Living Between Raindrops
04 October 2012 | Tonga
Since the last time I wrote, its rained every day except for today. We're getting a taste of what this South Pacific convergence zone (where significant weather systems meet) really is- a bunch of crummy weather. The only good part has been that we weren't on a passage for it and we haven't had significant wind, just tons of rain and gray skies. Nothing dries out and the extra humidity is hard on things. Batteries, lights, our old laptop computer and the smoke alarm have all bit the dust in the past few days. We did get the boom vang re-welded though so that feels good. Now yesterday the generator overheated (again) so that is the next thing on the list to try to fix.

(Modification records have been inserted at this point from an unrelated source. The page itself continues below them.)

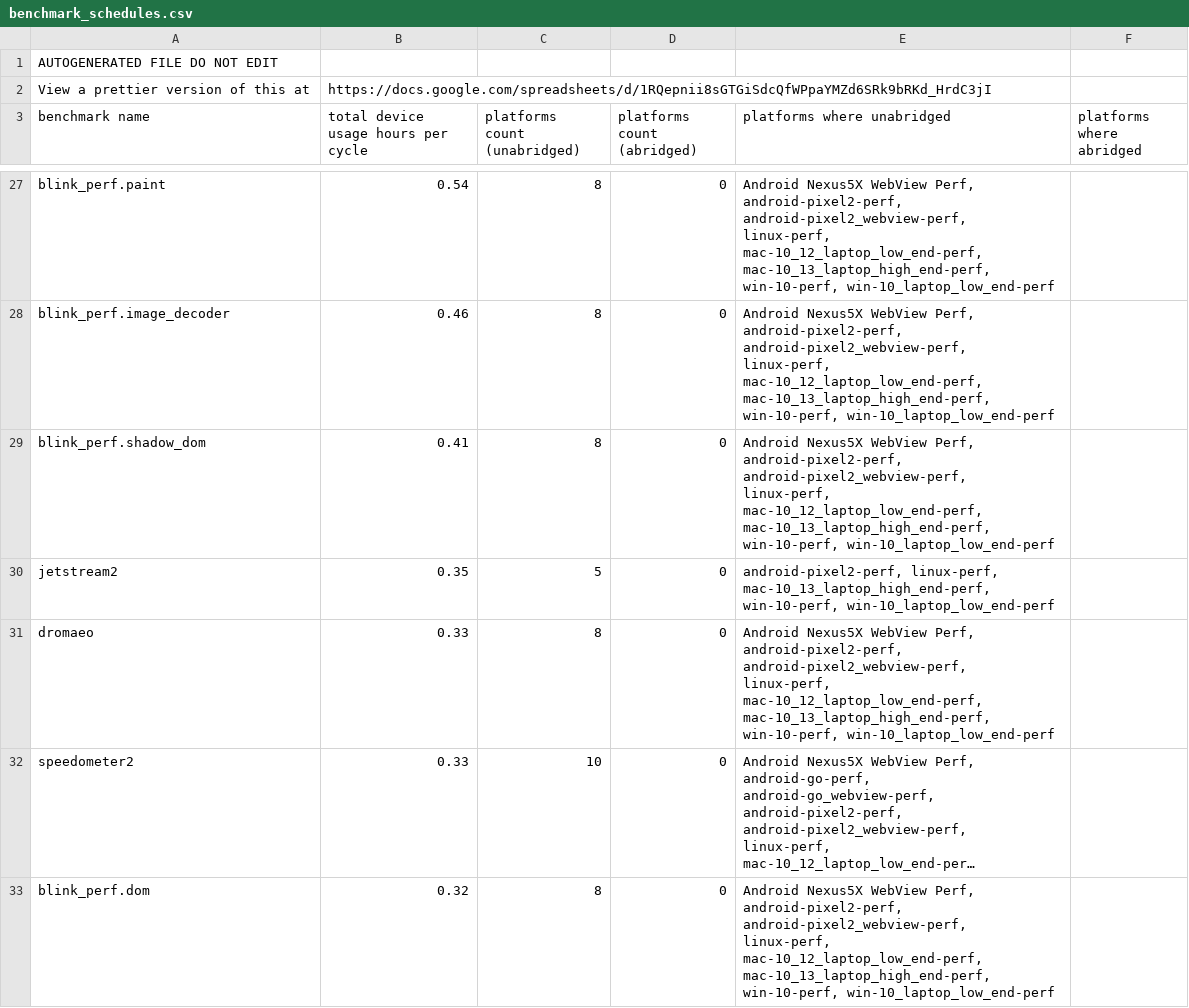
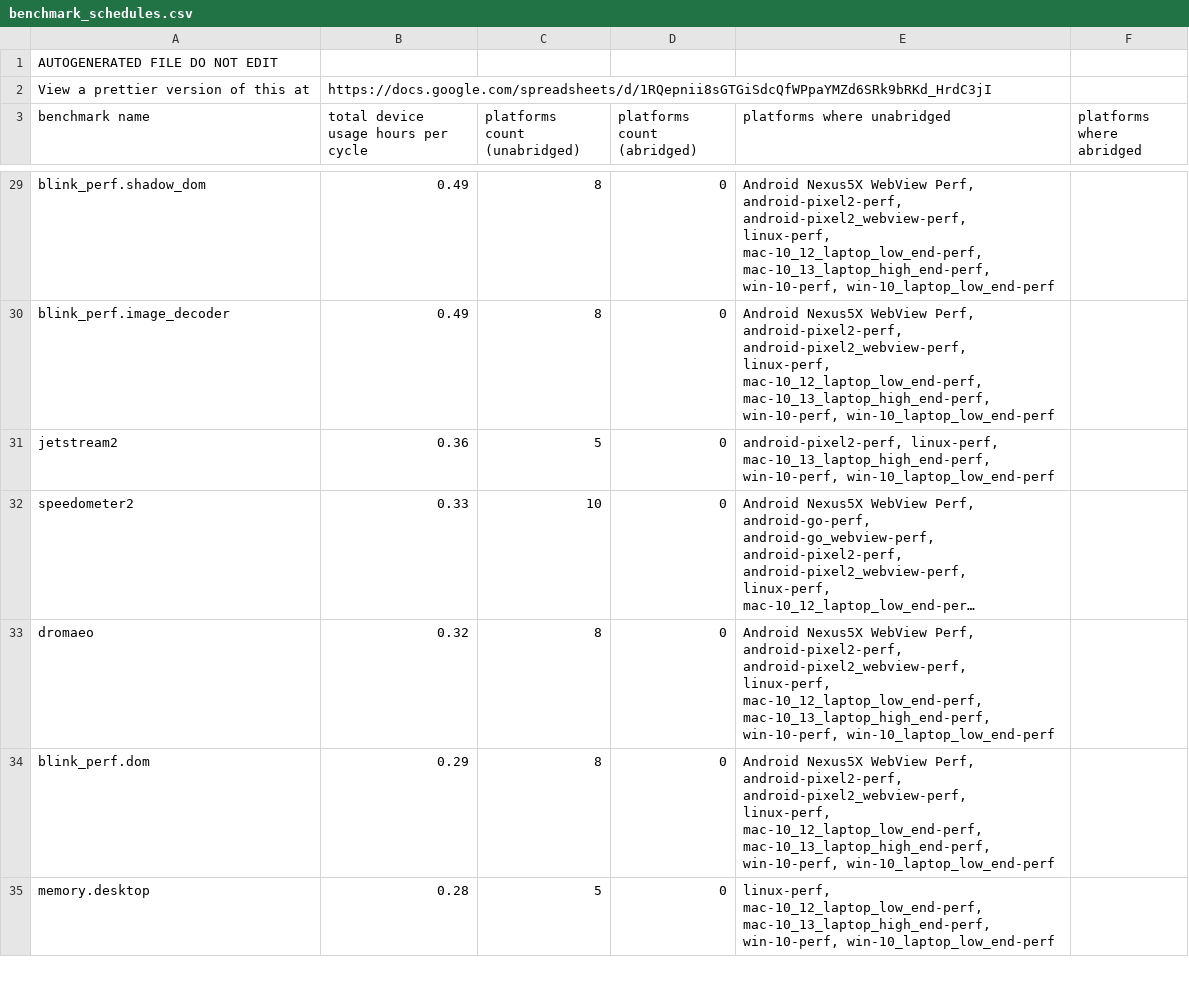
Before and after one commit to dbuskariol-org/chromium, a CSV file: tools/perf/benchmark_schedules.csv, drawn as a sheet; only a part is shown, gaps mark what is left out; long unchanged cells end in …; removed rows and columns are numbered as before the commit, all else as after; the diff covers the shown part only; the diff names each change by its address in the sheet, - before the commit and + after, or states it on an @@ line.

Commit message:
[Benchmarking] Reshard all official platforms.
This will cause some benchmarks to start running on
different devices on the waterfall than they used to
run on, which may cause discontinuities in the data
on the chromeperf dashboard. DO NOT REVERT this change
for any perf regression.

TBR=johnchen@chromium.org

Bug: 1030840
Change-Id: I54709dba2f0ca108a90ad4f70b7c952a2cb19047
Reviewed-on: https://chromium-review.googlesource.com/c/chromium/src/+/2058791
Reviewed-by: Caleb Rouleau <crouleau@chromium.org>
Commit-Queue: Caleb Rouleau <crouleau@chromium.org>
Cr-Commit-Position: refs/heads/master@{#741750}

```diff
--- a/tools/perf/benchmark_schedules.csv
+++ b/tools/perf/benchmark_schedules.csv
-A29 (benchmark name): blink_perf.paint
+A29 (benchmark name): blink_perf.shadow_dom
-B29: 0.54
+B29: 0.49
-B30: 0.46
+B30: 0.49
-row 29: blink_perf.shadow_dom | 0.41 | 8 | 0 | Android Nexus5X WebView Perf, android-pixel2-perf, android-pixel2_webview-perf, linux-perf, mac-10_12_laptop_low_end-perf, mac-10_13_laptop_high_end-perf, win-10-perf, win-10_laptop_low_end-perf
-B31: 0.35
+B31: 0.36
-row 31: dromaeo | 0.33 | 8 | 0 | Android Nexus5X WebView Perf, android-pixel2-perf, android-pixel2_webview-perf, linux-perf, mac-10_12_laptop_low_end-perf, mac-10_13_laptop_high_end-perf, win-10-perf, win-10_laptop_low_end-perf
+row 33: dromaeo | 0.32 | 8 | 0 | Android Nexus5X WebView Perf, android-pixel2-perf, android-pixel2_webview-perf, linux-perf, mac-10_12_laptop_low_end-perf, mac-10_13_laptop_high_end-perf, win-10-perf, win-10_laptop_low_end-perf
-B34: 0.32
+B34: 0.29
+row 35: memory.desktop | 0.28 | 5 | 0 | linux-perf, mac-10_12_laptop_low_end-perf, mac-10_13_laptop_high_end-perf, win-10-perf, win-10_laptop_low_end-perf
```
Also changed, not shown: 12 added rows, 12 removed rows, 1 moved row and 36 edited cells elsewhere in this file, tools/perf/cycletime_contributions.csv, 28 other files.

We did our 4 scuba dives in the rainy weather too. Nice clear water & pretty formations with several swim-throughs, great colorful walls full of nudibranches, sandy areas with garden eels and some interesting new fish. And we did hear whalesong again! I absolutely couldn't concentrate on the dive when the whales were singing. It is a haunting, moving song for me and probably others too. This time it was farther away and more melodious than the video clip we have on the blog which was from right beneath us. I think humpbacks are some of the most beautiful whales there are and hearing the song, I just wanted to swim over to try to find them. It was chilly between dives since you need a good hour to breathe off the nitrogen build-up and there was a cold wind. We are all definitely noticing the cooler water & air. Our wetsuits are worn out and not insulating as well either. We did the diving with Mawari & another couple we know off a British boat named Superted. After the first day, we got together for dinner to share pictures and sightings and compare our whale dive experiences as well.
After the diving days, we needed a day in town to get ourselves together before heading back out to the outer islands. We have somewhat of an addiction going on with the handicraft market and Sue has it too- we can't stay out of there! A few days ago, we all ducked into the market during a rainshower so Sue ended up with some more necklaces and then yet another woven basket in her hands and Jon picked up a necklace for himself. Then we hear Bob say " this is getting to be quite an expensive rainshower" and we all busted out laughing. Then we meet up with Sue yesterday and Jon notices she's got another new necklace and she says "oh, I got it yesterday!" The woven baskets and cow bone carvings are really beautiful and unique and every time we meet up with another cruiser, they've got a carving hanging around their neck - one you might want for yourself so back into the handicraft market you go to peruse some more.
On one of the days we were moored near town, we experienced a brief earthquake on the boat. I noticed a split second sensation of the boat shuddering and the floor rising under my feet. I couldn't figure out what it was and Jon didn't feel it but then they announced over the radio that there'd been an earthquake. I think it ended up being in the high 3's on the scale. Definitely an odd sensation on the boat.
Yesterday we celebrated Jon's birthday since it was October 3rd where we are now! I had big ideas of what I wanted to cook but couldn't find any chicken breast or roasts. I ended up making spaghetti sauce and felt lucky to have gotten the hamburger for that. We had Bob & Sue over along with another couple from our current anchorage- Mike & Karen and we had a fun night. Jon's gift from Bob & Sue was a much wanted woven star treetop ornament that Sue got at the HANDICRAFT MARKET!!! We'd all been eyeballing it feeling we didn't deserve it but thankfully Jon had a birthday so he was worthy. Plus Sue ordered one for herself if the lady can make one in tome before we need to leave.
Today was primarily a snorkeling day since the sun actually shined a bit. Although it adds a lot of warmth and makes the corals brighter, the reef is busier on a cloudy day since I think the fish feel it's darker, so we snorkel on cloudy days too. Anyway, we've begun to get into waters that have more dangerous marine life and so we're trying to be careful what we pick up and touch. But some things, like the textile cone shell (deadly if it punctures you), we didn't recognize yet since there are lots of different cone shells. Anyway, Jon gives me what is thankfully definitely an empty cone shell today and I tuck it into the arm of my wetsuit to bring back home. Later, Sue picks up a coneshell and I tell her that she needs to be careful since we're going to be moving into the areas where the deadly coneshells are. She looks surprised since she wasn't aware of this. So I get back to the boat and take off my wetsuit- out tumbles the shell. Later tonight we decide to look up what exactly the textile shells look like, only to discover that what Jon had given me and I had put against my skin was indeed a textile coneshell. So... I think I got lucky today. Sometimes we pick up shells and they appear empty but upon carrying them for a bit while we swim, the animal will peek out so we'll know it's inhabited & put it back. There's something about textile coneshells. One day we were up in Vermont and over morning coffee, we talked with my dad about these very coneshells out of the blue and we even looked them up in an ID book. Then later that same morning, Jon & went for a run and along the road, there be a coneshell! How it got there we have no idea but the timing was impeccable for weirdness!
Anyway, that's what we've been up to. A lot of bottom time and a little good luck.